Many business people believe using contractions in business writing is a big “no-no.” They think of contractions as a breach of formality, or as unprofessional, or sloppy. It’s commonly assumed that using contractions in business documents creates risks like:
No one will respect you.
Your message (or credibility) is somehow diminished as too informal, breezy and unprofessional.
It’s clear that these three dash types don’t get the respect they deserve—as indicated by the fact that many of you are wondering what the heck I’m talking about.
Yes, it’s true. Three different dashes, each with distinct uses:
– Short (the hyphen or dash)
– Medium (the en dash)
— Long (the em dash)
Getting these dashes right is important, even though it seems a minor punctuation detail not worth bothering over (and most writers don’t). Proper use of the em dash, en dash, and hyphen distinguishes you as a competent writer and expands your expressive options. Unfortunately, many business people have little time to parse such detail, and frequently, in fact more often than not, don’t bother.
Writers in business contexts often appear clueless when using ampersands, and they frequently get ampersand usage wrong. I see it every day in my commercial copy editing work.
But & and and have distinct functions, meanings, and uses. Worse, writers commonly and casually overuse & as a fully interchangeable equivalent of and. That’s why we assembled this easy list of ampersand usage rules. Continue reading Ampersand Usage — “&” or “And”?
Phrasal Adjectives — aka Compound Adjectives or Compound Modifiers
Phrasal adjectives (also called compound adjectives) are hyphenated. For the most part. Are you among the zillions of writers who miss this signal detail? Don’t be. Just follow the fairly straightforward rules and exceptions explained here, and you’ll master this important writing tool.
What is a phrasal adjective? Phrases often function as adjectives. When a number of words together modify or describe a noun, the phrase is ordinarily hyphenated.

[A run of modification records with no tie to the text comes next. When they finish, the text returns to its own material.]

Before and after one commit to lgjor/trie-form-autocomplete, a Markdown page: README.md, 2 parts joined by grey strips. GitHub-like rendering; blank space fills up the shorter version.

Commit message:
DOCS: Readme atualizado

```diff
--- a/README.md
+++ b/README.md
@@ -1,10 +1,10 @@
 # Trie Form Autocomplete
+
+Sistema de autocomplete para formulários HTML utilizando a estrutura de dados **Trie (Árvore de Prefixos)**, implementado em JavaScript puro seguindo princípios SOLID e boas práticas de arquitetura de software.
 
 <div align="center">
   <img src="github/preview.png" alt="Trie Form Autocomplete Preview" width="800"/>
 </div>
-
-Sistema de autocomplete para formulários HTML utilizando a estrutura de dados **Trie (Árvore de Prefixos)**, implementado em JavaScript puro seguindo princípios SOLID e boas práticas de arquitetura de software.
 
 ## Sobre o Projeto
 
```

The general rule: if two or more consecutive words make sense only when understood together as an adjective modifying a noun, hyphenate those words. (But, grasping the rule’s exceptions is just as important.) Continue reading Hyphenating Phrasal Adjectives
Everyone uses bullet lists (vertical lists in which the order of listed items doesn’t matter and items are preceded by the same mark, usually a “•”). They’ve become increasingly popular as data and content explode. Business writers rely heavily on lists to grab readers’ attention and convey information quickly. Despite their utility, writers often ignore or misunderstand proper punctuation of bullet lists. As an editor I’ve witnessed first-hand how this problem regularly embarrasses business writers. Incorrect punctuation of bullet lists is a distraction and bad for readability and your message.